### Exercise objective
For each entry below, write an exact copy and leave out the images.
==== Record set ====
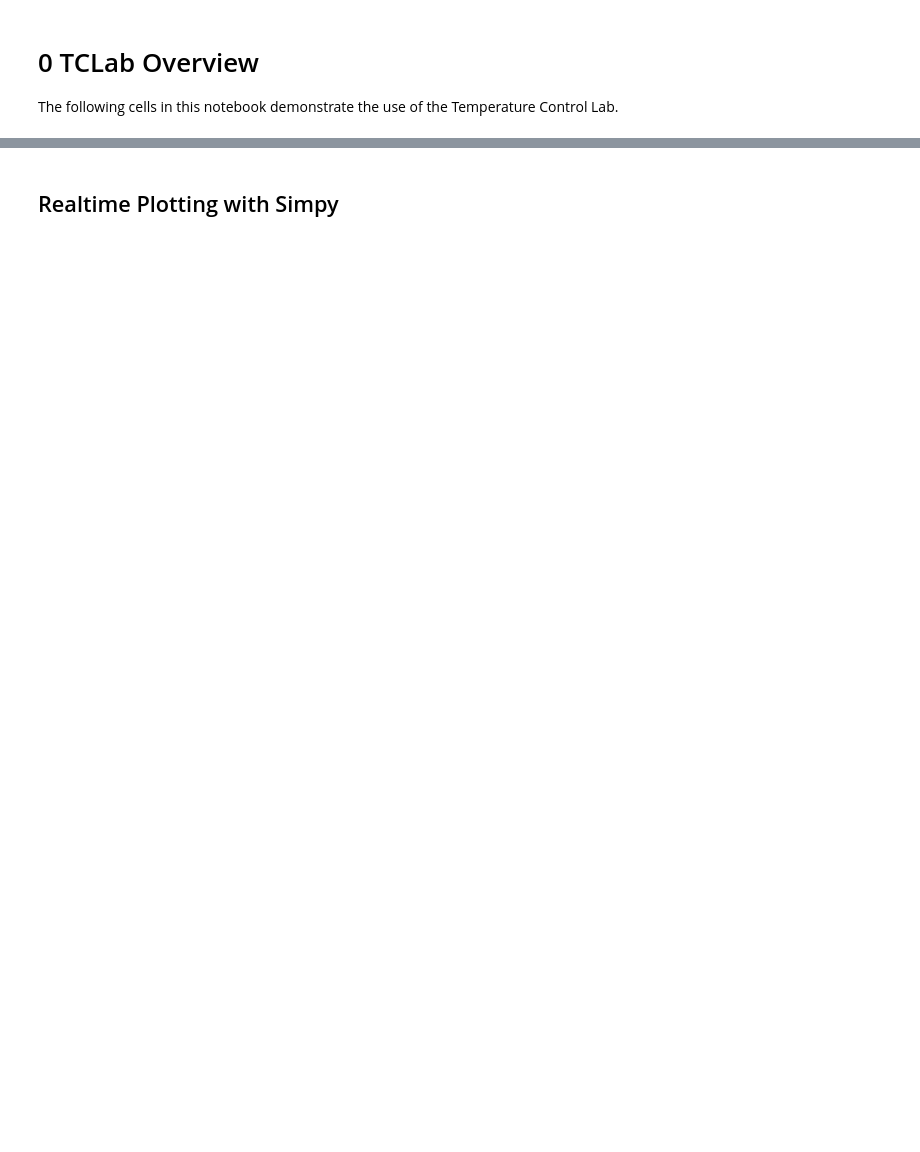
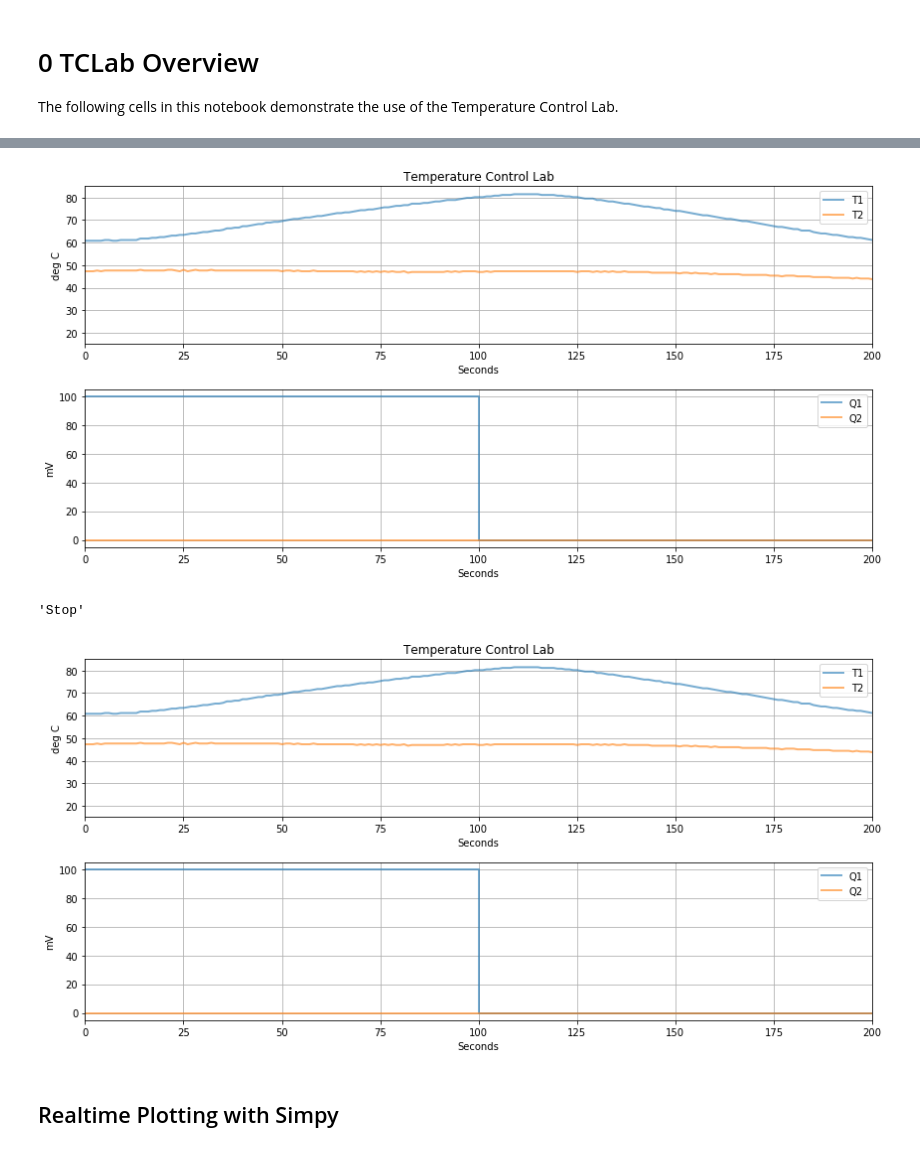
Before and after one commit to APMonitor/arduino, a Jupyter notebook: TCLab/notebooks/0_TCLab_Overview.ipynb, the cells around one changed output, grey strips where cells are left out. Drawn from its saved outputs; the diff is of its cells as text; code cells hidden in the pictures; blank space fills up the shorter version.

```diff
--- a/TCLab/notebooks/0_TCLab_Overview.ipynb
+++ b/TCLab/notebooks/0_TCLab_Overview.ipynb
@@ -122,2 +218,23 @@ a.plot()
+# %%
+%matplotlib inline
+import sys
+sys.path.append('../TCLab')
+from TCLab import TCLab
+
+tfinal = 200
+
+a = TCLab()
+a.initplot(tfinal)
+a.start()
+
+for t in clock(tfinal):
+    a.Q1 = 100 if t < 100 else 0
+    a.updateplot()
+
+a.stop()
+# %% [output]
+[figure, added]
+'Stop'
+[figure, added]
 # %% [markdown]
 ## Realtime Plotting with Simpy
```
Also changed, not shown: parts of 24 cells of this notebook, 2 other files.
====
### Your response
Before and after one commit to APMonitor/arduino, a Jupyter notebook: TCLab/notebooks/0_TCLab_Overview.ipynb, the cells around one changed output, grey strips where cells are left out. Drawn from its saved outputs; the diff is of its cells as text; code cells hidden in the pictures; blank space fills up the shorter version.

```diff
--- a/TCLab/notebooks/0_TCLab_Overview.ipynb
+++ b/TCLab/notebooks/0_TCLab_Overview.ipynb
@@ -122,2 +218,23 @@ a.plot()
+# %%
+%matplotlib inline
+import sys
+sys.path.append('../TCLab')
+from TCLab import TCLab
+
+tfinal = 200
+
+a = TCLab()
+a.initplot(tfinal)
+a.start()
+
+for t in clock(tfinal):
+    a.Q1 = 100 if t < 100 else 0
+    a.updateplot()
+
+a.stop()
+# %% [output]
+[figure, added]
+'Stop'
+[figure, added]
 # %% [markdown]
 ## Realtime Plotting with Simpy
```
Also changed, not shown: parts of 24 cells of this notebook, 2 other files.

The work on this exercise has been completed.